Assuming you've had either surgical or chemo treatment and that your PSA has reached normal levels, your rating will be determined as much as anything by the number of absorbent pads you use each day to control leakage. If you use 6 pads each day, your rating is likely to be 60%. Using 4 pads or 2 pads will rate you at 40% or 20% respectively. If you are awakened at night to urinate or if you must wear pads to sleep, that will be taken into consideration. If you suffer erectile dysfunction you'll be rated separately for a 10% SMC rating. You must emphasize that you have ED or that will be ignored.

Your rating will be effective and you'll be paid from the time that the claim was filed. You will not receive retroactive pay back to the time of your diagnosis unless you had filed a claim then, were denied and you had managed to keep the appeal open all this time. If you have filed previous claims that had been denied in the past, you should speak to a veterans law attorney before doing may be eligible for retro pay in some very limited circumstances.

If you have practiced "watchful waiting" and you haven't had any treatment, your rating should be 100% with a future exam scheduled. Many men today don't jump at treatment since prostate cancer may be very slow growing and we die with the cancer rather than of it. All too often the treatment is worse than the disease and men are avoiding any therapy at all. 

VA doesn't ever seem to accept that men choose no treatment and eventually someone will infer treatment (you took an aspirin) and you'll get a notice that since you've cured your cancer your rating is dropping. If and when this happens (and it will) you must formally file a notice of disagreement and explain that you still have cancer. Calling VA and talking won't get your rating set straight, you must file the paperwork.

Remember that during a C & P exam we don't talk about how well we're doing, we talk about our worst days.
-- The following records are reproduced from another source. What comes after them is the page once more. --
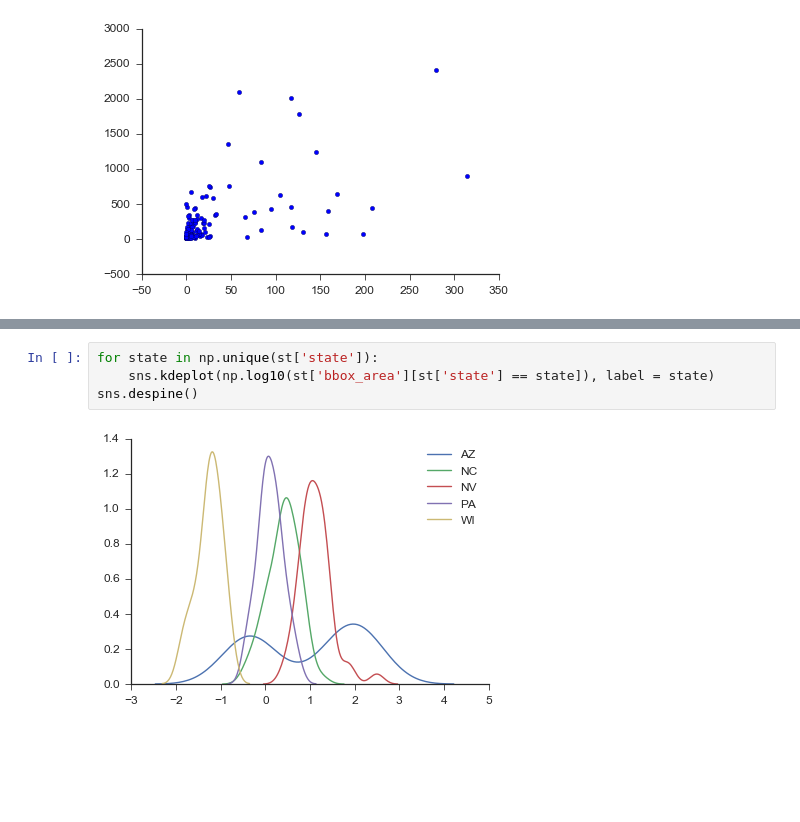
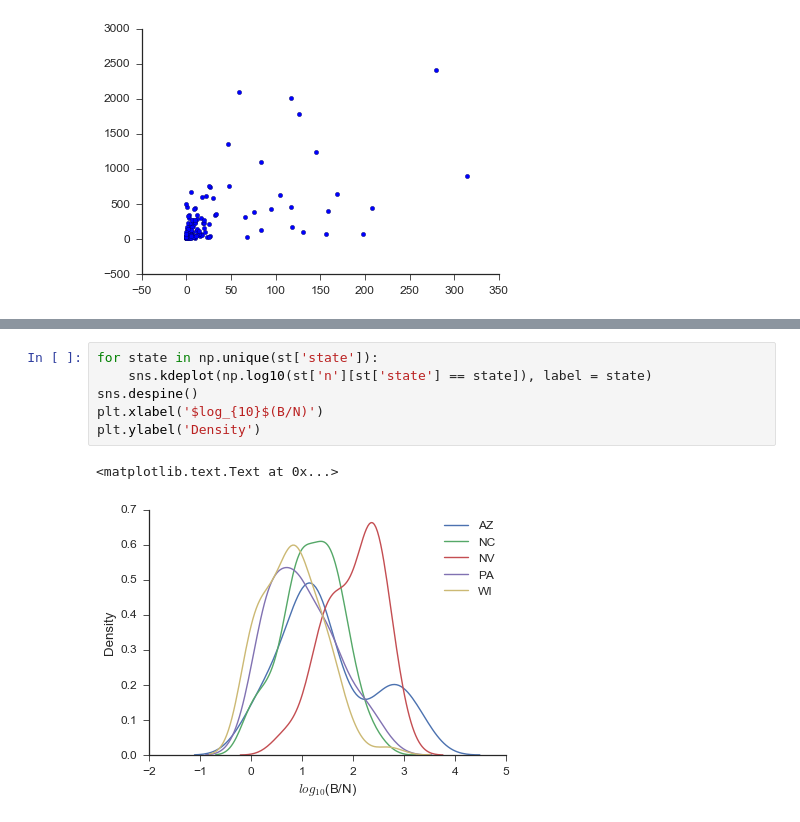
Before and after one commit to zihaoxu/jac_project, a Jupyter notebook: statics_stats.ipynb, the cells around one changed output, grey strips where cells are left out. Cells and saved outputs as stored; diff of their text form; blank space fills up the shorter version.

```diff
--- a/statics_stats.ipynb
+++ b/statics_stats.ipynb
@@ -250,6 +257,9 @@ plt.yscale('log')
 # %%
 for state in np.unique(st['state']):
-    sns.kdeplot(np.log10(st['bbox_area'][st['state'] == state]), label = state)
+    sns.kdeplot(np.log10(st['n'][st['state'] == state]), label = state)
 sns.despine()
+plt.xlabel('$log_{10}$(B/N)')
+plt.ylabel('Density')
 # %% [output]
+<matplotlib.text.Text at 0x...>
-[figure, old version]
+[figure, new version]
```
Also changed, not shown: parts of 10 cells of this notebook, 10 other files.
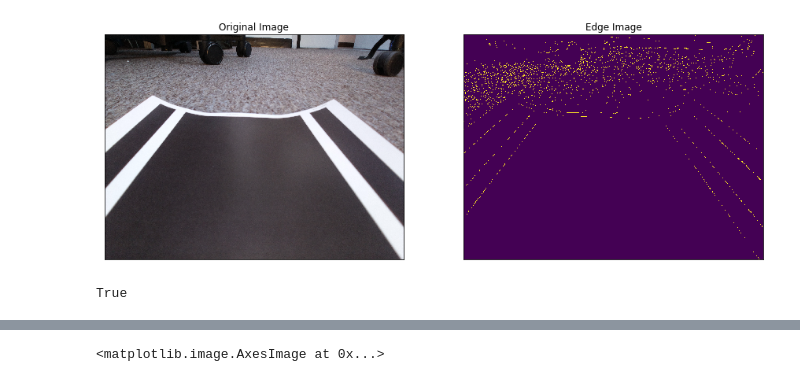
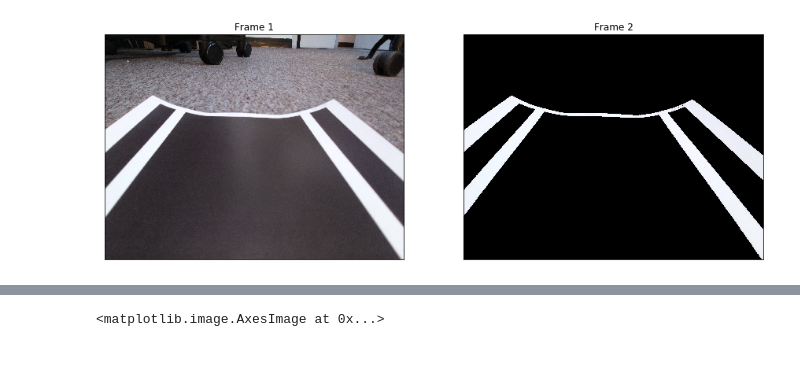
Before and after one commit to Astrotech89/Yetiborg_team, a Jupyter notebook: color_edge_tracker.ipynb, the cells around one changed output, grey strips where cells are left out. Drawn from its saved outputs; the diff is of its cells as text; code cells hidden in the pictures.

```diff
--- a/color_edge_tracker.ipynb
+++ b/color_edge_tracker.ipynb
@@ -89,18 +91,40 @@ def display_lines(frame, lines, line_color=(0, 255, 0), line_width=2):
                 cv2.line(line_image, (x1, y1), (x2, y2), line_color, line_width)
     line_image = cv2.addWeighted(frame, 0.8, line_image, 1, 1)
     return line_image
+# %%
+def mask_color(frame):
+
+    white = [[220,220,220],[255,255,255]]
+    orange = [255,165,0]
+
+    lower_white = np.array(white[0])
+    upper_white = np.array(white[1])
+
+    lower_orange = np.array(white[0])
+    upper_orange = np.array(white[1])
+
+    mask = cv2.inRange(frame, lower_white ,upper_white)
+    output = cv2.bitwise_and(frame, frame, mask = mask)
+
+    edges = cv2.Canny(frame,1,1000)
+    return output, edges
+    # cv2.imwrite('images.jpg', output)
+
+
+
+def comparison_plot(frame_1, frame_2):
+
+    plt.axis('off')
+    plt.subplot(121)
+    im1 = plt.imshow(frame_1)
+    plt.title('Frame 1'), plt.xticks([]), plt.yticks([])
+    plt.subplot(122)
+    im2 = plt.imshow(frame_2)
+    plt.title('Frame 2'), plt.xticks([]), plt.yticks([])
+    plt.show()
 # %%
 img = cv2.imread('cam.jpg')
-edges = cv2.Canny(img,100, 150)
-# np.shape(img)
+output, edges = mask_color(img)
+comparison_plot(img, output)
+# %% [output]
+[figure, added]
-# %%
-# plt.figure(figsize=(10,10))
-plt.subplot(121)
-im1 = plt.imshow(img)
-plt.title('Original Image'), plt.xticks([]), plt.yticks([])
-plt.subplot(122)
-im2 = plt.imshow(edges)
-plt.title('Edge Image'), plt.xticks([]), plt.yticks([])
-plt.show()
-# %% [output]
-[figure, removed]
@@ -113,6 +130,0 @@ upper = np.array(white[1])
-# %%
-mask = cv2.inRange(img,lower,upper)
-output = cv2.bitwise_and(img,img,mask = mask)
-cv2.imwrite('images.jpg', output)
-# %% [output]
-True
```
Also changed, not shown: parts of 16 cells of this notebook.
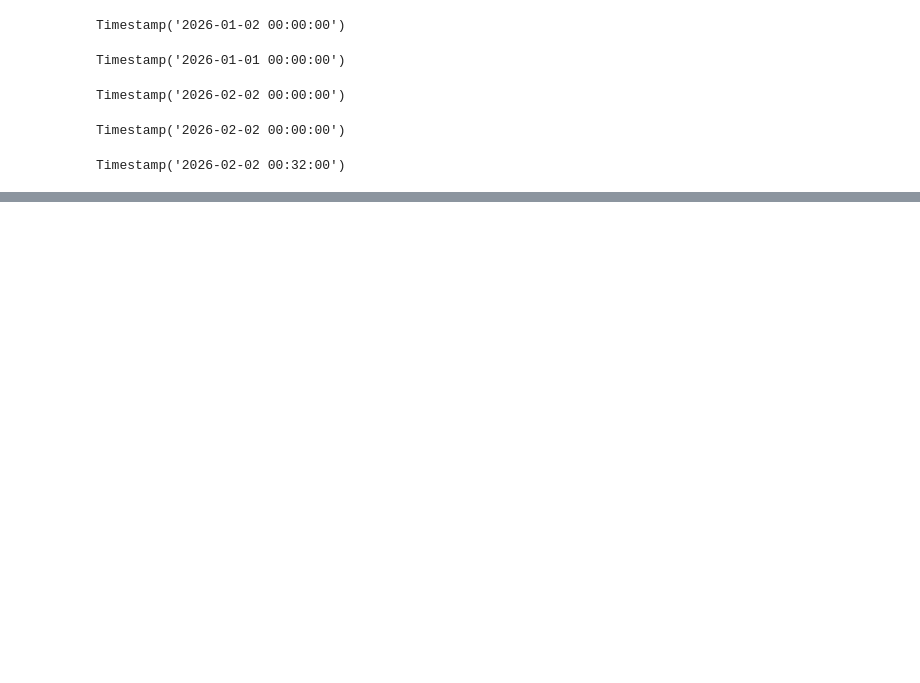
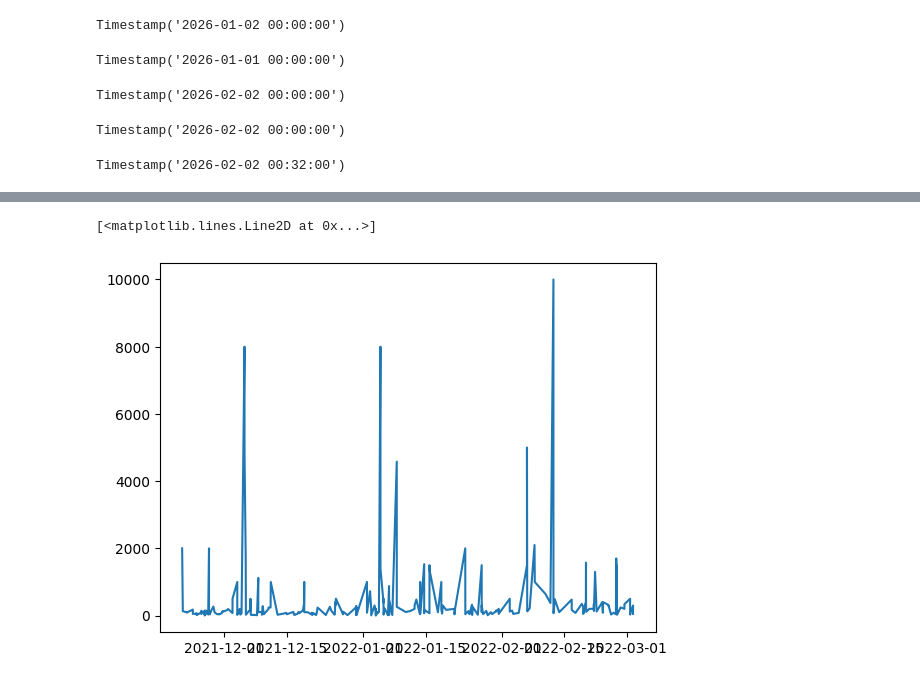
Before and after one commit to kaushik013/My_Pandas, a Jupyter notebook: 18_date_time/date_time.ipynb, the cells around one changed output, grey strips where cells are left out. Drawn from its saved outputs; the diff is of its cells as text; code cells hidden in the pictures; blank space fills up the shorter version.

```diff
--- a/18_date_time/date_time.ipynb
+++ b/18_date_time/date_time.ipynb
@@ -23,0 +122,3 @@ Timestamp('2026-02-02 00:32:00')
+# %%
+data_date = pd.read_csv('../8_files/expense_data.csv')
+data_date.head(1)
@@ -23,0 +149,2 @@ Timestamp('2026-02-02 00:32:00')
+# %%
+data_date['Date'] = pd.to_datetime(data_date['Date'])
@@ -23,0 +171,5 @@ Timestamp('2026-02-02 00:32:00')
+# %%
+plt.plot(data_date['Date'],data_date['INR'])
+# %% [output]
+[<matplotlib.lines.Line2D at 0x...>]
+[figure, added]
```
Also changed, not shown: parts of 20 cells of this notebook.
That isn't to say we should magnify any symptoms but when asked "How are you?", our reply shouldn't be, "Never better doc...I feel great!" Good luck.